Turkey’s Approval of Sweden’s NATO Membership Triggers Talks on Drone Parts Export Controls with Canada
According to reports, Canada has resumed talks with Turkey about removing export restrictions on drone parts, particularly optical gear. The choice was made after Turkey approved Sweden’s application to join NATO, a move that startled many, including Turkey’s domestic allies who had earlier requested that Sweden take specific measures to allay Ankara’s fears. The deal between Turkey and Sweden is considered a component of a more extensive package of concessions Turkey was able to secure. Additionally, the United States has revealed plans to give Turkey F-16 fighter fighters, underscoring the enhancements in Turkey’s international ties.
Turkey’s stance has significantly changed due to President Tayyip Erdogan’s decision to back Sweden’s NATO membership application. Turkey had fought against Sweden’s desire to join the alliance for over a year. Turkey’s domestic and foreign partners were caught off guard by Erdogan’s sudden decision, as they had previously backed his demands that Sweden take action against organisations that Turkey considers terrorist.
Azerbaijan’s troops utilised the equipment in the conflict with Armenia in Nagorno-Karabakh, leading Canada—a NATO member—to prohibit the supply of specific drone technology to Turkey in 2020. Canada has now consented to reopen talks on removing these limitations, notwithstanding the current export limits in light of Turkey’s ratification of Sweden’s NATO membership.
The Reopening of Talks
According to an unnamed source involved with the discussions, Canada has agreed to restart negotiations with Turkey to relax export restrictions on drone parts, particularly optical equipment. The source noted that the talks had been put on hold since Turkey’s initial opposition to Sweden’s and Finland’s NATO membership ambitions the previous year. Canada decided to continue the discussions only if Turkey agreed to approve Sweden’s membership at the Vilnius Summit.
The office of Canadian Prime Minister Justin Trudeau released a statement in response to the developments reiterating Canada’s dedication to the idea of unrestricted defence trade and investment among NATO partners.

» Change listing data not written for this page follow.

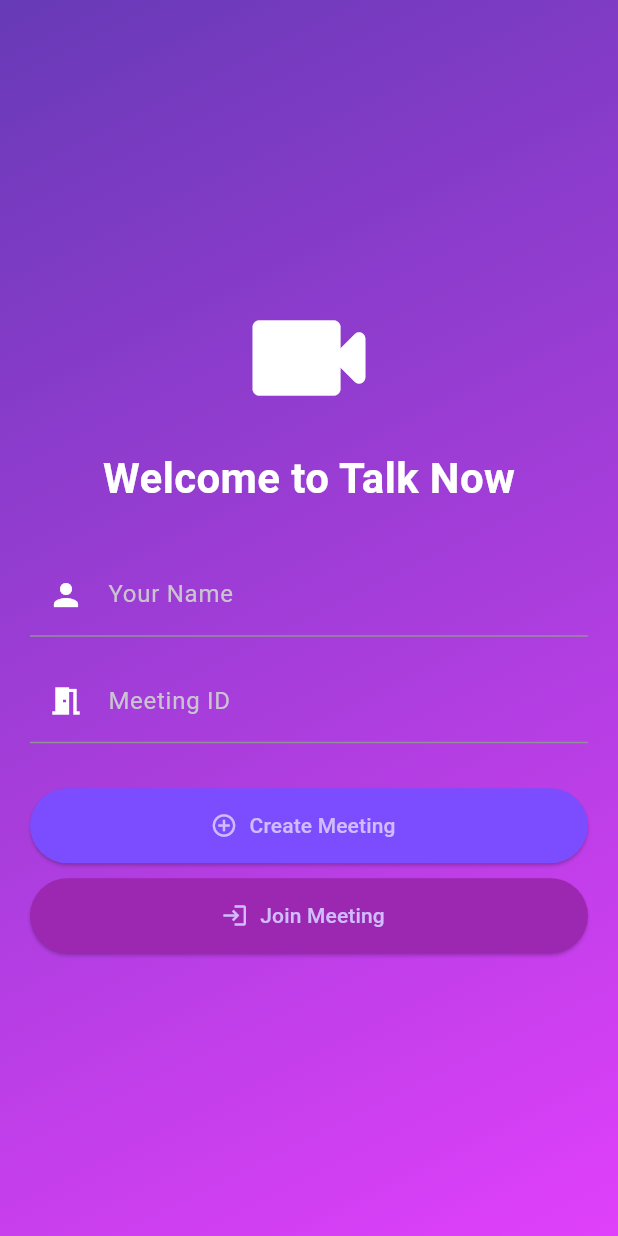
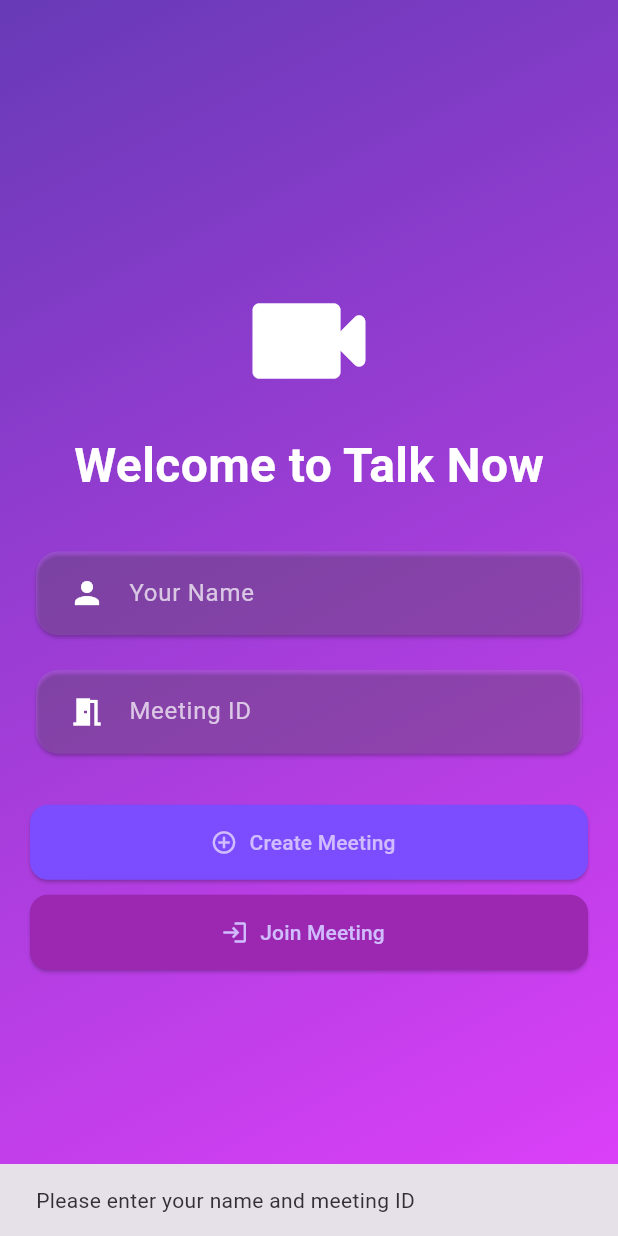
Before and after one commit to John-matipei/talkNow, a Flutter app: the screen it shows after launch, after a tap on "Join Meeting", on a phone screen of 412 x 824 dp. Run offline on Flutter 3.47's test engine with Material 3 defaults, Android fonts, the phone set to English and light mode, and no system bars; missing offline and left inert: clipboard, flutter_webrtc; network calls fail.

Commit message:
Update Flutter app with latest features

```diff
--- a/lib/main.dart
+++ b/lib/main.dart
@@ -21,7 +21,18 @@ class TalkNowApp extends StatelessWidget {
     return MaterialApp(
       debugShowCheckedModeBanner: false,
       title: 'Talk Now',
-      theme: ThemeData.dark(),
+      theme: ThemeData.dark().copyWith(
+        elevatedButtonTheme: ElevatedButtonThemeData(
+          style: ElevatedButton.styleFrom(
+            minimumSize: const Size.fromHeight(50),
+            shape: RoundedRectangleBorder(borderRadius: BorderRadius.circular(12)),
+          ),
+        ),
+        scaffoldBackgroundColor: Colors.deepPurple[900],
+        appBarTheme: const AppBarTheme(
+          backgroundColor: Colors.deepPurpleAccent,
+        ),
+      ),
       home: const LandingPage(),
     );
   }
@@ -40,7 +51,10 @@ class _LandingPageState extends State<LandingPage> {
 
   Future<void> _createMeeting() async {
     final username = usernameController.text.trim();
-    if (username.isEmpty) return;
+    if (username.isEmpty) {
+      _showMessage('Please enter your name');
+      return;
+    }
 
     try {
       final res = await http.post(
@@ -56,32 +70,36 @@ class _LandingPageState extends State<LandingPage> {
         Navigator.push(
           context,
           MaterialPageRoute(
-              builder: (_) => MeetingPage(
-                meetingId: meetingId,
-                username: username,
-                isHost: true,
-              )),
+            builder: (_) => MeetingPage(meetingId: meetingId, username: username, isHost: true),
+          ),
         );
+      } else {
+        _showMessage('Failed to create meeting');
       }
     } catch (e) {
-      print(e);
+      _showMessage('Could not reach server: $e');
     }
   }
 
   void _joinMeeting() {
     final username = usernameController.text.trim();
     final meetingId = roomController.text.trim();
-    if (username.isEmpty || meetingId.isEmpty) return;
+
+    if (username.isEmpty || meetingId.isEmpty) {
+      _showMessage('Please enter your name and meeting ID');
+      return;
+    }
 
     Navigator.push(
       context,
       MaterialPageRoute(
-          builder: (_) => MeetingPage(
-            meetingId: meetingId,
-            username: username,
-            isHost: false,
-          )),
+        builder: (_) => MeetingPage(meetingId: meetingId, username: username, isHost: false),
+      ),
     );
+  }
+
+  void _showMessage(String msg) {
+    ScaffoldMessenger.of(context).showSnackBar(SnackBar(content: Text(msg)));
   }
 
   @override
@@ -99,23 +117,54 @@ class _LandingPageState extends State<LandingPage> {
           child: SingleChildScrollView(
             padding: const EdgeInsets.all(20),
             child: Column(
+              crossAxisAlignment: CrossAxisAlignment.center,
               children: [
                 const Icon(Icons.videocam_rounded, size: 100, color: Colors.white),
                 const SizedBox(height: 10),
                 const Text(
                   "Welcome to Talk Now",
-                  style: TextStyle(fontSize: 28, fontWeight: FontWeight.bold, color: Colors.white),
+                  style: TextStyle(fontSize: 32, fontWeight: FontWeight.bold, color: Colors.white),
                 ),
                 const SizedBox(height: 30),
-                TextField(controller: usernameController, style: const TextStyle(color: Colors.white), decoration: const InputDecoration(labelText: 'Your Name', prefixIcon: Icon(Icons.person, color: Colors.white))),
+                _buildInputField(usernameController, 'Your Name', Icons.person),
                 const SizedBox(height: 15),
-                TextField(controller: roomController, style: const TextStyle(color: Colors.white), decoration: const InputDecoration(labelText: 'Meeting ID', prefixIcon: Icon(Icons.meeting_room, color: Colors.white))),
+                _buildInputField(roomController, 'Meeting ID', Icons.meeting_room),
                 const SizedBox(height: 30),
-                ElevatedButton.icon(onPressed: _createMeeting, icon: const Icon(Icons.add_circle_outline), label: const Text('Create Meeting'), style: ElevatedButton.styleFrom(backgroundColor: Colors.deepPurpleAccent, minimumSize: const Size.fromHeight(50))),
+                ElevatedButton.icon(
+                  onPressed: _createMeeting,
+                  icon: const Icon(Icons.add_circle_outline),
+                  label: const Text('Create Meeting'),
+                  style: ElevatedButton.styleFrom(backgroundColor: Colors.deepPurpleAccent),
+                ),
                 const SizedBox(height: 10),
-                ElevatedButton.icon(onPressed: _joinMeeting, icon: const Icon(Icons.login), label: const Text('Join Meeting'), style: ElevatedButton.styleFrom(backgroundColor: Colors.purple, minimumSize: const Size.fromHeight(50))),
+                ElevatedButton.icon(
+                  onPressed: _joinMeeting,
+                  icon: const Icon(Icons.login),
+                  label: const Text('Join Meeting'),
+                  style: ElevatedButton.styleFrom(backgroundColor: Colors.purple),
+                ),
               ],
             ),
+          ),
+        ),
+      ),
+    );
+  }
+
+  Widget _buildInputField(TextEditingController controller, String label, IconData icon) {
+    return Card(
+      shape: RoundedRectangleBorder(borderRadius: BorderRadius.circular(15)),
+      color: Colors.white.withOpacity(0.1),
+      child: Padding(
+        padding: const EdgeInsets.symmetric(horizontal: 10),
+        child: TextField(
+          controller: controller,
+          style: const TextStyle(color: Colors.white),
+          decoration: InputDecoration(
+            labelText: label,
+            prefixIcon: Icon(icon, color: Colors.white),
+            labelStyle: const TextStyle(color: Colors.white70),
+            border: InputBorder.none,
           ),
         ),
       ),
@@ -128,6 +177,7 @@ class MeetingPage extends StatefulWidget {
   final String meetingId;
   final String username;
   final bool isHost;
+
   const MeetingPage({super.key, required this.meetingId, required this.username, required this.isHost});
 
   @override
@@ -206,14 +256,16 @@ class _MeetingPageState extends State<MeetingPage> {
         case 'offer':
           if (!widget.isHost) {
             await _createPeerConnection();
-            await peerConnection!.setRemoteDescription(RTCSessionDescription(data['sdp'], data['type']));
+            await peerConnection!.setRemoteDescription(RTCSessionDescription(data['sdp'], 'offer'));
             final answer = await peerConnection!.createAnswer();
             await peerConnection!.setLocalDescription(answer);
             socket!.add(jsonEncode({'type': 'answer', 'meetingId': widget.meetingId, 'sdp': answer.sdp}));
           }
           break;
         case 'answer':
-          if (widget.isHost) await peerConnection!.setRemoteDescription(RTCSessionDescription(data['sdp'], data['type']));
+          if (widget.isHost) {
+            await peerConnection!.setRemoteDescription(RTCSessionDescription(data['sdp'], 'answer'));
+          }
           break;
         case 'candidate':
           await peerConnection!.addCandidate(RTCIceCandidate(data['candidate'], data['sdpMid'], data['sdpMLineIndex']));
@@ -241,18 +293,43 @@ class _MeetingPageState extends State<MeetingPage> {
   @override
   Widget build(BuildContext context) {
     return Scaffold(
-      appBar: AppBar(title: Text('Meeting ID: ${widget.meetingId}'), backgroundColor: Colors.deepPurpleAccent, actions: [IconButton(onPressed: _shareMeetingId, icon: const Icon(Icons.share))]),
+      appBar: AppBar(
+        title: Text('Meeting ID: ${widget.meetingId}'),
+        actions: [IconButton(onPressed: _shareMeetingId, icon: const Icon(Icons.share))],
+      ),
       body: Column(
         children: [
-          Expanded(child: Container(margin: const EdgeInsets.all(8), decoration: BoxDecoration(border: Border.all(color: Colors.purpleAccent, width: 2), borderRadius: BorderRadius.circular(12)), child: RTCVideoView(localRenderer, mirror: true))),
-          Expanded(child: Container(margin: const EdgeInsets.all(8), decoration: BoxDecoration(border: Border.all(color: Colors.purpleAccent, width: 2), borderRadius: BorderRadius.circular(12)), child: RTCVideoView(remoteRenderer))),
+          Expanded(
+            child: Container(
+              margin: const EdgeInsets.all(8),
+              decoration: BoxDecoration(
+                  border: Border.all(color: Colors.purpleAccent, width: 2),
+                  borderRadius: BorderRadius.circular(12)),
+              child: RTCVideoView(localRenderer, mirror: true),
+            ),
+          ),
+          Expanded(
+            child: Container(
+              margin: const EdgeInsets.all(8),
+              decoration: BoxDecoration(
+                  border: Border.all(color: Colors.purpleAccent, width: 2),
+                  borderRadius: BorderRadius.circular(12)),
+              child: RTCVideoView(remoteRenderer),
+            ),
+          ),
           Padding(
-            padding: const EdgeInsets.all(8.0),
+            padding: const EdgeInsets.all(12.0),
             child: Column(
               children: [
-                Text('Participants: ${participants.join(", ")}', style: const TextStyle(fontSize: 16, color: Colors.white)),
+                Text('Participants: ${participants.join(", ")}',
+                    style: const TextStyle(fontSize: 16, color: Colors.white)),
                 const SizedBox(height: 10),
-                ElevatedButton.icon(onPressed: _endMeeting, icon: const Icon(Icons.call_end), label: const Text('End Meeting'), style: ElevatedButton.styleFrom(backgroundColor: Colors.redAccent, minimumSize: const Size.fromHeight(50))),
+                ElevatedButton.icon(
+                  onPressed: _endMeeting,
+                  icon: const Icon(Icons.call_end),
+                  label: const Text('End Meeting'),
+                  style: ElevatedButton.styleFrom(backgroundColor: Colors.redAccent),
+                ),
               ],
             ),
           )
```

The declaration noted that Canada, including President Erdogan, had spoken with its allies at the Vilnius Summit about Sweden’s entry to NATO. However, it also highlighted that the export restrictions put in place by Canada in 2020 will continue to be in effect for legitimate reasons.
Turkey asked for Canada’s export restrictions to be discussed in the final agreement while negotiating with the US to transfer F-16 fighter fighters. Canada agreed to reopen negotiations on the export restrictions problem in response to Turkey’s demand for a complete agreement. The resumption of discussions on export restrictions significantly influenced Turkey’s choice to back Sweden’s NATO membership application.
Canada presented Turkey with its stance on the regulations controlling the use of foreign technologies at the Vilnius Summit and is now expecting a response from Turkey. The resumption of discussions on export restrictions indicates progress and illustrates Canada’s readiness to participate in negotiations to find a solution. An official from Turkey’s defence ministry highlighted that it was unacceptable for NATO partners to place export restrictions on one another and claimed that the Vilnius Summit had resulted in progress. The representative said that Turkey would adhere to the discussions and decisions made during the summit.
Recent events involving Sweden, Canada, and Turkey show a change in Turkey’s foreign policy posture, notably concerning NATO membership applications. Due to Turkey’s decision to back Sweden’s request, several of its friends have made compromises, such as Canada’s willingness to reopen negotiations on removing export restrictions on drone parts. Even as the negotiations continue, it is evident that Turkey’s foreign policy choices and demands are affecting its relations with NATO allies and changing the dynamics of the alliance. The conclusion of these conversations will impact Turkey’s NATO membership and defence industry.